    I am moving to a new city, I have limited income (will get better in about 2 months) and I own nothing but my clothes. One of my primary objectives is groceries. It's just me, and I have a budget of $200 the first time, but after that, it has to be much much less than that. Hard times and all that.

    Given those strictures and limits, what would be your priorities? What MUST you get? Remember that the initial $200 includes plates, cutlery, pots, etc. But it's just you and no one else to worry about.

    My situation is not nearly that bad, in fact I'm over-exaggerating, but the situation did get me thinking about the bare essentials during lean times.
    Not done yet...

  • #2
    Plates and pots and pans and such from the Goodwill or equivalent. Check Craigslist for a deep freeze so you can stock up if something is on sale.
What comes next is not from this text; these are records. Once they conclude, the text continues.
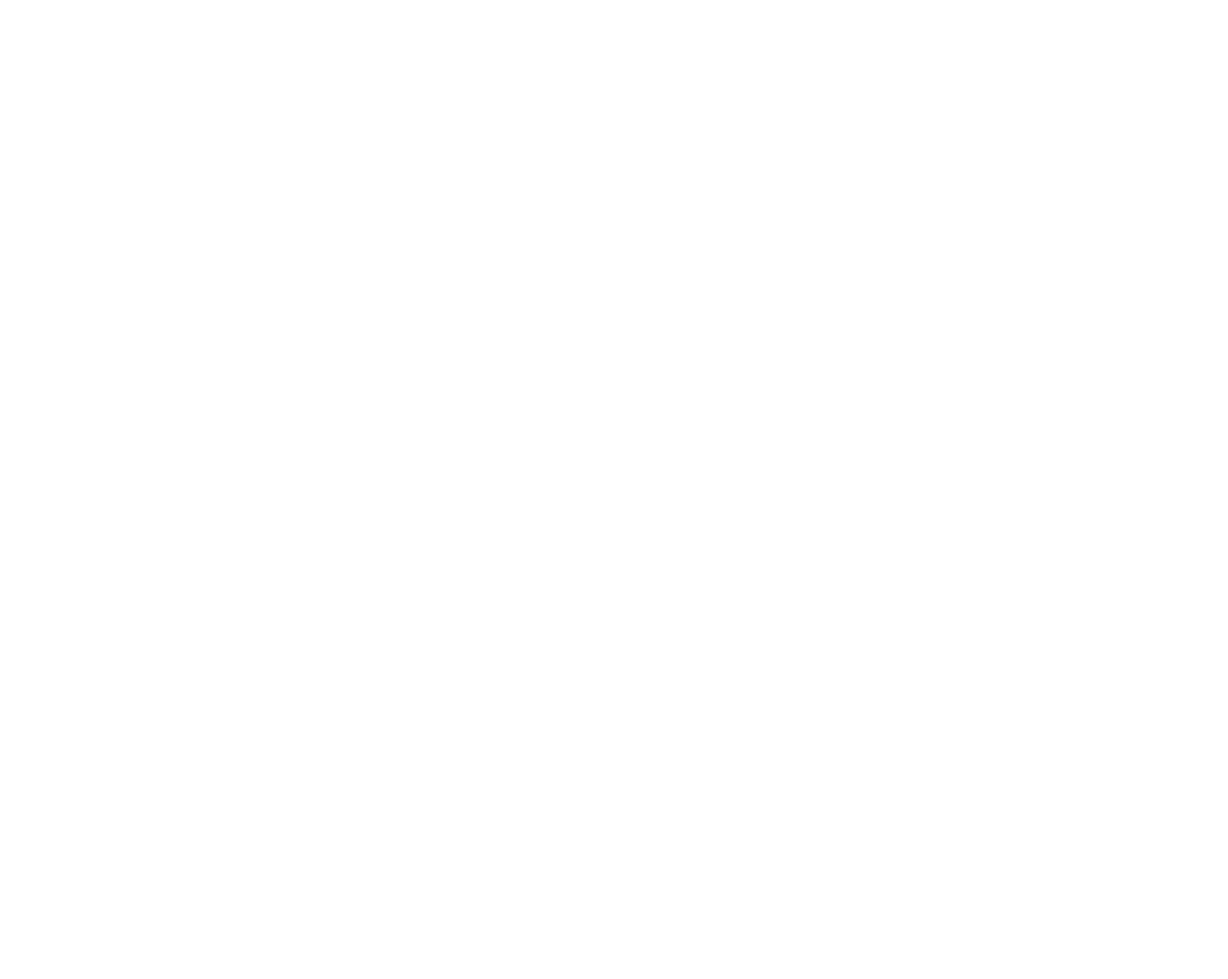
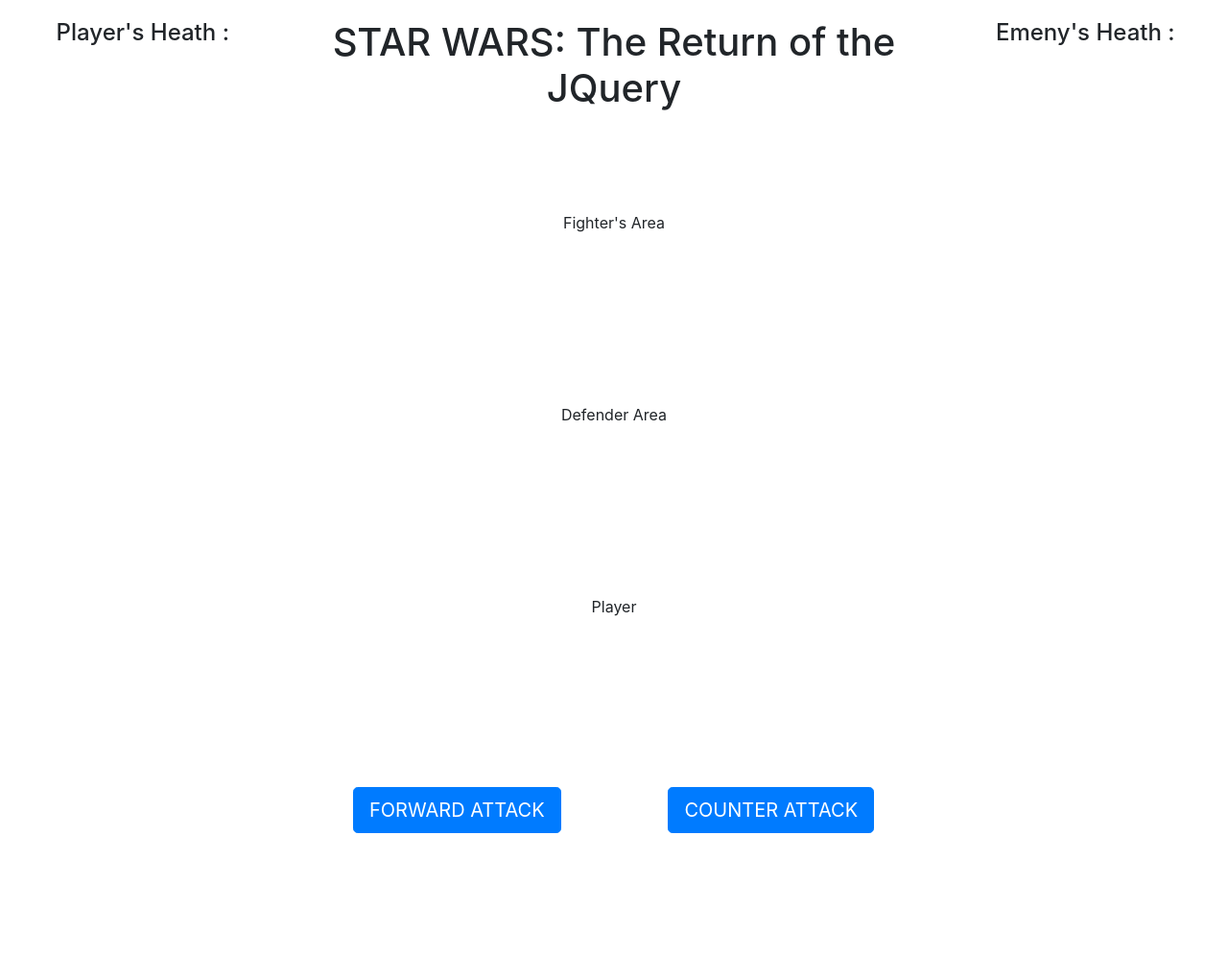
Before and after one commit to stevenguy/unit-4-game, a plain HTML site: page index.html in a window 1280 px wide. Shown: the whole page at 96% size. Before the commit the page ends 800 px from the top, so only its background shows below. Drawn offline with nearby package versions, Linux system fonts and the light colour scheme.

Commit message:
updates 1 out of 1,000,000

```diff
--- a/assets/css/style.css
+++ b/assets/css/style.css
@@ -0,0 +1,7 @@
+.row {
+    height: 200px;
+}
+
+h1 {
+    text-align: center;
+}
--- a/assets/javascript/game.js
+++ b/assets/javascript/game.js
@@ -0,0 +1,70 @@
+// Star Wars Pseudocode
+// 1. User chooses fighter to play with.
+// 2. Chosen fighter moves to back of the line up
+// 3. User chooses emeny to fight
+// 4. Left over fighters move to back of defender area
+// 5. Chosen enemy moves to the defender area
+// 6. Chosen fighter attacks and counter attacks
+//     Counter attack takes away 1 HP
+//     Attack takes away 2 HP
+// 7. Emeny attacks
+//     Attack takes away 2 HP
+// 8. User wins when emeny's HP is zero.
+// 9. User loses when users's HP is zero.
+// 10. We take away from the score when User defeats emenies
+
+let enemyHealth = 150;
+let playerHealth = 150;
+
+// Vanilla JS
+// function reset () {
+//     gameState = true
+//     compChoice = compGuess()
+//     console.log(compChoice)
+//     guessesLeft = 10
+//     guessedLetters =[]
+//     document.querySelector('#message').innerHTML = 'Guess what letter I am thinking of?'
+//     document.querySelector('#guessesLeft').innerHTML = '' + guessesLeft
+//     document.querySelector('#wins').innerHTML = '' + wins
+//     document.querySelector('#losses').innerHTML = '' + losses
+//     document.querySelector('#guesses').innerHTML = guessedLetters.toString()
+
+// }
+
+// function wins () {
+//     wins++
+//     gameState = false
+//     document.querySelector('#message').innerHTML = `You Win! Congratualations!
+//     The letter was : ${compChoice}!
+//     Press Enter key to continue...:`
+//     document.querySelector('#wins').innerHTML = '' + wins
+
+// }
+
+// function losses (letter) {
+//     losses++
+//     gameState = false
+//     document.querySelector('#message').innerHTML = `You Lose!
+//     You guessed: ${letter}, but the correct answer was ${compChoice}!
+//     Press Enter key to continue...:`
+//     document.querySelector('#losses').innerHTML = '' + losses
+//     document.querySelector('#guessesLeft').innerHTML = '' + guessesLeft
+// }
+
+// function wrong () {
+//     document.querySelector('#message').innerHTML = 'Wrong! Keep Trying!'
+//     document.querySelector('#guessesLeft').innerHTML = '' + guessesLeft
+// }
+
+// reset()
+
+// Use click to lower HP for emeny and player (rotate enemy pictures and fight them as a whole)
+$("attack-button").on("click", function() {
+    enemyHealth--;
+
+});
+
+$("counter-button").on("click", function() {
+    enemyHealth--;
+
+});
--- a/index.html
+++ b/index.html
@@ -5,8 +5,77 @@
     <meta name="viewport" content="width=device-width, initial-scale=1.0">
     <meta http-equiv="X-UA-Compatible" content="ie=edge">
     <title>Document</title>
+
+    <!-- Added a link to font awesome-->
+    <link rel="stylesheet" href="https://maxcdn.bootstrapcdn.com/font-awesome/4.7.0/css/font-awesome.min.css">
+    <!-- Added a link to Bootstrap-->
+    <link rel="stylesheet" href="https://maxcdn.bootstrapcdn.com/bootstrap/4.0.0/css/bootstrap.min.css">
+    <!-- Added a link to local css-->
+    <link rel="stylesheet" type="text/css" href="assets/css/reset.css">
+    <link rel="stylesheet" type="text/css" href="assets/css/style.css">
+
 </head>
 <body>
+    <div class="row" style="height: 20px;"></div>
+    <div class="row">
+        <div class="col-md-3">
+            <div class="text-center">
+                <h4>Player's Heath : <span class="Player"></span></h4>
+            </div>
+        </div>
+        <div class="col-md-6">
+            <div class="text-center">
+                <h1>STAR WARS: The Return of the JQuery</h1>
+            </div>
+        </div>
+        <div class="col-md-3">
+            <div class="text-center">
+                <h4>Emeny's Heath : <span class="Emeny"></span></h4>
+            </div>
+        </div>
+    </div>
+    <div class="row">
+        <div class="col-md-12">
+            <div class="text-center">
+                <div id="fighters-area">Fighter's Area</div>
+            </div>
+        </div>
+    </div>
+    <div class="row">
+        <div class="col-md-12">
+            <div class="text-center">
+                <div id="defenders-line">Defender Area</div>
+            </div>
+        </div>
+    </div>
+    <div class="row">
+        <div class="col-md-12">
+            <div class="text-center">
+                <div id="player">Player</div>
+            </div>
+        </div>
+    </div>
+
+    <div class="row">
+        <div class="col-md-3"></div>
+        <div class="col-md-3">
+            <div class="text-center">
+            <!-- Attack Button -->
+                <button id="attack-button" class="btn btn-primary btn-lg">FORWARD ATTACK</button>
+            </div>
+        </div>
+    <br>
+        <div class="col-md-3">
+            <div class="text-center">
+            <!-- Attack Button -->
+                <button id="counter-button" class="btn btn-primary btn-lg">COUNTER ATTACK</button>
+            </div>
+        </div>
+        <div class="col-md-3"></div>
+    </div>
+
+    <script src="https://cdnjs.cloudflare.com/ajax/libs/jquery/3.2.1/jquery.min.js"></script>
+    <script src="assets/javascript/game.js"></script>
 
 </body>
 </html>
```
Also changed, not shown: 3 other files.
Apply for food stamps. Cheap protein like eggs, sardines etc. Much easier if alone, I don't know how folks w/ kids do it even if not in dire circumstances.
    Wheat is the new tobacco. Spread the word.


    • #3
      I would just get one plate, one pot, one pan, one roasting pan, one fork, one cup from Goodwill. Every dollar counts. As Dave Ramsey would say, "Make every dollar scream." Ditto Ivy on the eggs, sardines. Add tuna and chicken drumsticks. Find the grocery store in your town that is the no-frills, you-bag-yourself store. Prices are always cheaper there. Stay away from Safeway; their prices are highway robbery. Only buy produce that's on sale. Whatever is on sale that week is what you'll be eating. Get salt, pepper, napkins, and mustard and mayo packets from the deli section of said grocery. No need to clear them out -- only take as much as you need until you shop again, or get another infusion of cash. Walk as much as possible rather than driving. Gas is expensive.
      "Let food be thy medicine and medicine be thy food." -- Hippocrates


      • #4
        I love this. Even if you have unlimited cash, this is good sense. Thanks. Like I said, I'm only living on the edge (not food stamps bad, more college student level) for the next 2 months or so, and then back to having more cash than I actually need. Basically it's because I'm paying off some stuff now so that I don't have to worry about it later). After rent, emergency cash, and a tiny food budget (and other incidentals like gas which I've budgeted for as high as $4/gallon) it should take me 2 months to pay it off completely.
        Not done yet...